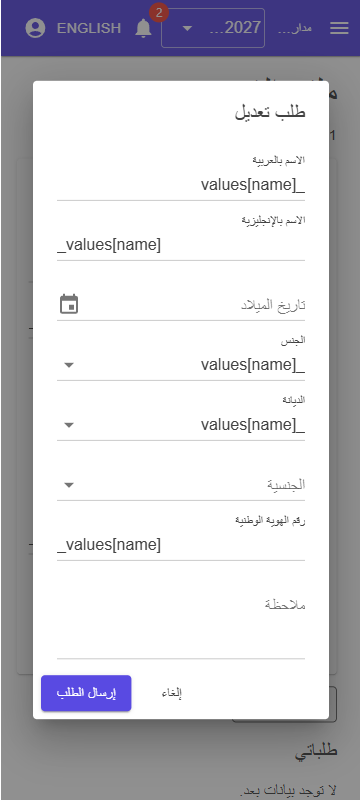
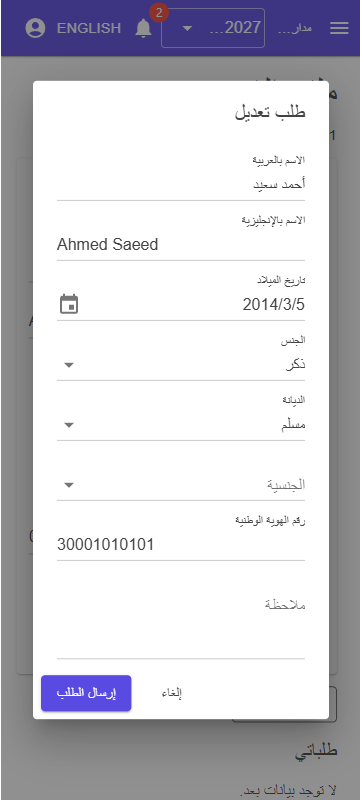
fix(client): bind the field editor value as an expression; assert rendered input values (#248 review)

diff --git a/tests/Lms.Client.Tests/Pages/Me/MyStudentProfilePageTests.cs b/tests/Lms.Client.Tests/Pages/Me/MyStudentProfilePageTests.cs
@@ -43,6 +43,37 @@ public sealed class MyStudentProfilePageTests : StudentsTestContext
     }
 
     [Fact]
+    public async Task Editable_inputs_show_the_students_current_values()
+    {
+        Culture.Current = new CultureInfo("en");
+        var cut = await RenderPageAsync(Permissions.Students.SelfEdit);
+        var current = (await _api.GetAsync()).Student;
+
+        Assert.Equal("Ahmoudy", cut.WaitForElement("input[data-testid=field-NicknameEn]").GetAttribute("value"));
+        Assert.Equal(current.NicknameAr, cut.Find("input[data-testid=field-NicknameAr]").GetAttribute("value"));
+        Assert.Equal(current.Mobile, cut.Find("input[data-testid=field-Mobile]").GetAttribute("value"));
+        Assert.DoesNotContain("_values", cut.Markup); // a literal parameter string must never reach the screen
+    }
+
+    [Fact]
+    public async Task Request_dialog_inputs_show_the_current_values_of_every_requestable_field()
+    {
+        Culture.Current = new CultureInfo("en");
+        var cut = await RenderPageAsync(Permissions.Students.SelfEdit);
+        var student = (await _api.GetAsync()).Student;
+        _ = cut.WaitForElement("[data-testid=request-change]").ClickAsync(new());
+        await Dialogs.WaitForElementAsync("input[data-testid=field-NameEn]");
+
+        Assert.Equal(student.Summary.NameAr, Dialogs.Find("input[data-testid=field-NameAr]").GetAttribute("value"));
+        Assert.Equal(student.Summary.NameEn, Dialogs.Find("input[data-testid=field-NameEn]").GetAttribute("value"));
+        Assert.Equal(student.NationalId, Dialogs.Find("input[data-testid=field-NationalId]").GetAttribute("value"));
+        Assert.Equal(student.Summary.DateOfBirth.ToString("yyyy-MM-dd", CultureInfo.InvariantCulture),
+            Lms.Client.Components.People.StudentFieldText.Current(student, StudentFields.DateOfBirth));
+        Assert.Contains("Male", Dialogs.Find("[data-testid=field-Gender]").TextContent + Dialogs.Find("[data-testid=field-Gender]").InnerHtml);
+        Assert.DoesNotContain("_values", Dialogs.Markup);
+    }
+
+    [Fact]
     public async Task Save_sends_only_changed_editable_fields()
     {
         var cut = await RenderPageAsync(Permissions.Students.SelfEdit);
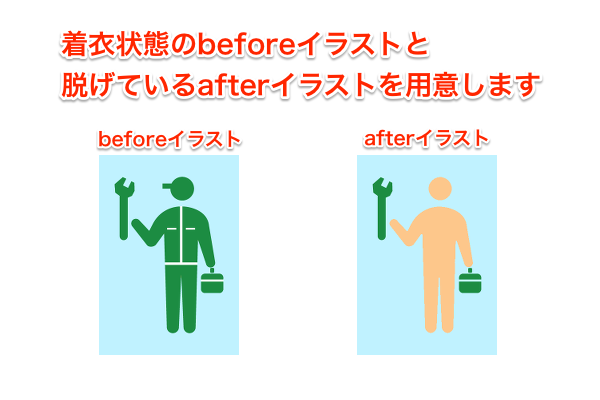
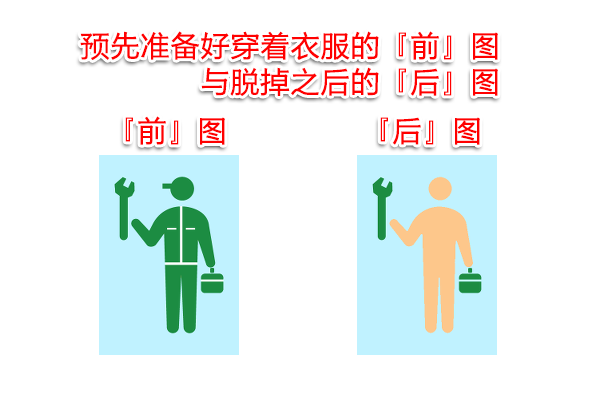
图片粗翻,修正大小参数的表述

Changed region(s): [[0.09, 0.06, 0.9, 0.39]]

diff --git a/index.html b/index.html
@@ -107,6 +107,11 @@ Tumblr上传时强烈推荐使用WebM视频格式（*.webm）。
 <dd>A, 可以尝试原图在导入制作前保存成gif格式，人工预处理减色，上述问题就会好些了。</dd>
 </dl>
 </div>
+<hr />
+<div>
+本页面维护人：<br />
+<a href="http://weibo.com/u/2812179132?s=6uyXnP" target="_blank"><img border="0" src="http://service.t.sina.com.cn/widget/qmd/2812179132/85101bdf/1.png"/></a>
+</div>
 <br />
 <br />
 <br />
@@ -151,19 +156,19 @@ var settingText = ''
 + '<form name="compressConfig">'
 + ' <div style="width: 50%; background-color: #FFFF88;">'
 + ' GIF图片'
-+ ' <input type="radio" name="compressType" value="twitter" checked>Twitter专用</input>'
++ ' <input type="radio" name="compressType" value="twitter">Twitter专用</input>'
 + ' <input type="radio" name="compressType" value="tumblr">Tumblr专用</input>'
-+ ' <input type="radio" name="compressType" value="none">原始尺寸</input>'
++ ' <input type="radio" name="compressType" value="none" checked>原始尺寸</input>'
 + ' </div>'
 + ' <div style="width: 50%; background-color: #FFFF88;">'
-+ ' 大小质量调整 更小、质量更低'
++ ' 大小调整 X0.7 更小'
 + ' <input type="radio" name="sizeType" value="smallest_ex"></input>'
 + ' <input type="radio" name="sizeType" value="smallest"></input>'
 + ' <input type="radio" name="sizeType" value="smaller"></input>'
 + ' <input type="radio" name="sizeType" value="middle" checked></input>'
 + ' <input type="radio" name="sizeType" value="larger"></input>'
 + ' <input type="radio" name="sizeType" value="largest"></input>'
-+ ' <input type="radio" name="sizeType" value="largest_ex"></input> 更大、质量更高'
++ ' <input type="radio" name="sizeType" value="largest_ex"></input> X1.3 更大'
 + ' </div>'
 + ' <div style="width: 50%; background-color: #FFAA88;">'
 + ' WebM视频';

What you need to do:
What lines in the material include the string "sizeType"? Pull each one out.

Answer box:
 + ' <input type="radio" name="sizeType" value="smallest_ex"></input>'
 + ' <input type="radio" name="sizeType" value="smallest"></input>'
 + ' <input type="radio" name="sizeType" value="smaller"></input>'
 + ' <input type="radio" name="sizeType" value="middle" checked></input>'
 + ' <input type="radio" name="sizeType" value="larger"></input>'
 + ' <input type="radio" name="sizeType" value="largest"></input>'
-+ ' <input type="radio" name="sizeType" value="largest_ex"></input> 更大、质量更高'
++ ' <input type="radio" name="sizeType" value="largest_ex"></input> X1.3 更大'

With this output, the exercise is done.